§ **STUDY MATERIAL**:
..........

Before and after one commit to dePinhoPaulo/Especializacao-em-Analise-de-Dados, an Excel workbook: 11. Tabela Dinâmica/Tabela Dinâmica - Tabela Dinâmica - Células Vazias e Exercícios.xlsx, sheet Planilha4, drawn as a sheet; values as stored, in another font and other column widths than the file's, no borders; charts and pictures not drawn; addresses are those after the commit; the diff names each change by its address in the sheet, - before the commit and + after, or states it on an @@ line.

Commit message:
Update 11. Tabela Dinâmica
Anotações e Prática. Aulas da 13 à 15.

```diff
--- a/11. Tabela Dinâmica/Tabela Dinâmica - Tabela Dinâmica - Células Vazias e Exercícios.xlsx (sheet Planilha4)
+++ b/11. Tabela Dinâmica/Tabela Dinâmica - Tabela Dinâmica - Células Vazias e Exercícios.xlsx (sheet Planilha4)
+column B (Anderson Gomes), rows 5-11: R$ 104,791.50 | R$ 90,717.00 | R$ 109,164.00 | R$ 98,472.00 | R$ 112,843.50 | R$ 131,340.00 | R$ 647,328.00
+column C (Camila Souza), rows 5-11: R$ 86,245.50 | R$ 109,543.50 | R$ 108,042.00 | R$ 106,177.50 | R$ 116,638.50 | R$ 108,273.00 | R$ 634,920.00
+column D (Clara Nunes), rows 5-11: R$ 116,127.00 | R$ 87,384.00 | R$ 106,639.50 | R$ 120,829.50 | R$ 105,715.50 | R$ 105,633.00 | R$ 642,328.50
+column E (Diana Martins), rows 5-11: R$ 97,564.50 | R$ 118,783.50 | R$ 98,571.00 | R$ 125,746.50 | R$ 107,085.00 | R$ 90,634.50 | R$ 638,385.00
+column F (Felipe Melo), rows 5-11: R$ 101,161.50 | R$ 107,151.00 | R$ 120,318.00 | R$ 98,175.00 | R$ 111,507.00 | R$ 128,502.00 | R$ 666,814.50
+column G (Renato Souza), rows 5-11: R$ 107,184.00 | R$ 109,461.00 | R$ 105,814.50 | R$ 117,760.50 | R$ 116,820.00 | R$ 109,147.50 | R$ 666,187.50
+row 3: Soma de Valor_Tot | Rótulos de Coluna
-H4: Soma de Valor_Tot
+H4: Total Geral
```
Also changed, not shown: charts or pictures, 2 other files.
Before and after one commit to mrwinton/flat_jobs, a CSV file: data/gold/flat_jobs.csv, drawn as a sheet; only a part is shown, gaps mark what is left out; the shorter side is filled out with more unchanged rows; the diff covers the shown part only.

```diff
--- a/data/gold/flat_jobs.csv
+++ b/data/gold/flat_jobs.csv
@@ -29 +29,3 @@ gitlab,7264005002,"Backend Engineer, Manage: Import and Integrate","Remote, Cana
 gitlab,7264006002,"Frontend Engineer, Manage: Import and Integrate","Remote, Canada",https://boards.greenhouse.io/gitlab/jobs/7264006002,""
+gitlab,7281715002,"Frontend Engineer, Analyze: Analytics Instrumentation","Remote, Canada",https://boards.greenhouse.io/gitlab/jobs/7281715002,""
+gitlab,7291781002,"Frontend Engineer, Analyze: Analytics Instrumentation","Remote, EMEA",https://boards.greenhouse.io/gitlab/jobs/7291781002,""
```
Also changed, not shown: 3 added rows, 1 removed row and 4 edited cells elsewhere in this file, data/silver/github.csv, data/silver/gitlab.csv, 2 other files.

..........

§ **ASSIGNED TASK**:
The answer should be all the entries, restated with no word changed.

§ **ANSWER AREA**:
Before and after one commit to dePinhoPaulo/Especializacao-em-Analise-de-Dados, an Excel workbook: 11. Tabela Dinâmica/Tabela Dinâmica - Tabela Dinâmica - Células Vazias e Exercícios.xlsx, sheet Planilha4, drawn as a sheet; values as stored, in another font and other column widths than the file's, no borders; charts and pictures not drawn; addresses are those after the commit; the diff names each change by its address in the sheet, - before the commit and + after, or states it on an @@ line.

Commit message:
Update 11. Tabela Dinâmica
Anotações e Prática. Aulas da 13 à 15.

```diff
--- a/11. Tabela Dinâmica/Tabela Dinâmica - Tabela Dinâmica - Células Vazias e Exercícios.xlsx (sheet Planilha4)
+++ b/11. Tabela Dinâmica/Tabela Dinâmica - Tabela Dinâmica - Células Vazias e Exercícios.xlsx (sheet Planilha4)
+column B (Anderson Gomes), rows 5-11: R$ 104,791.50 | R$ 90,717.00 | R$ 109,164.00 | R$ 98,472.00 | R$ 112,843.50 | R$ 131,340.00 | R$ 647,328.00
+column C (Camila Souza), rows 5-11: R$ 86,245.50 | R$ 109,543.50 | R$ 108,042.00 | R$ 106,177.50 | R$ 116,638.50 | R$ 108,273.00 | R$ 634,920.00
+column D (Clara Nunes), rows 5-11: R$ 116,127.00 | R$ 87,384.00 | R$ 106,639.50 | R$ 120,829.50 | R$ 105,715.50 | R$ 105,633.00 | R$ 642,328.50
+column E (Diana Martins), rows 5-11: R$ 97,564.50 | R$ 118,783.50 | R$ 98,571.00 | R$ 125,746.50 | R$ 107,085.00 | R$ 90,634.50 | R$ 638,385.00
+column F (Felipe Melo), rows 5-11: R$ 101,161.50 | R$ 107,151.00 | R$ 120,318.00 | R$ 98,175.00 | R$ 111,507.00 | R$ 128,502.00 | R$ 666,814.50
+column G (Renato Souza), rows 5-11: R$ 107,184.00 | R$ 109,461.00 | R$ 105,814.50 | R$ 117,760.50 | R$ 116,820.00 | R$ 109,147.50 | R$ 666,187.50
+row 3: Soma de Valor_Tot | Rótulos de Coluna
-H4: Soma de Valor_Tot
+H4: Total Geral
```
Also changed, not shown: charts or pictures, 2 other files.
Before and after one commit to mrwinton/flat_jobs, a CSV file: data/gold/flat_jobs.csv, drawn as a sheet; only a part is shown, gaps mark what is left out; the shorter side is filled out with more unchanged rows; the diff covers the shown part only.

```diff
--- a/data/gold/flat_jobs.csv
+++ b/data/gold/flat_jobs.csv
@@ -29 +29,3 @@ gitlab,7264005002,"Backend Engineer, Manage: Import and Integrate","Remote, Cana
 gitlab,7264006002,"Frontend Engineer, Manage: Import and Integrate","Remote, Canada",https://boards.greenhouse.io/gitlab/jobs/7264006002,""
+gitlab,7281715002,"Frontend Engineer, Analyze: Analytics Instrumentation","Remote, Canada",https://boards.greenhouse.io/gitlab/jobs/7281715002,""
+gitlab,7291781002,"Frontend Engineer, Analyze: Analytics Instrumentation","Remote, EMEA",https://boards.greenhouse.io/gitlab/jobs/7291781002,""
```
Also changed, not shown: 3 added rows, 1 removed row and 4 edited cells elsewhere in this file, data/silver/github.csv, data/silver/gitlab.csv, 2 other files.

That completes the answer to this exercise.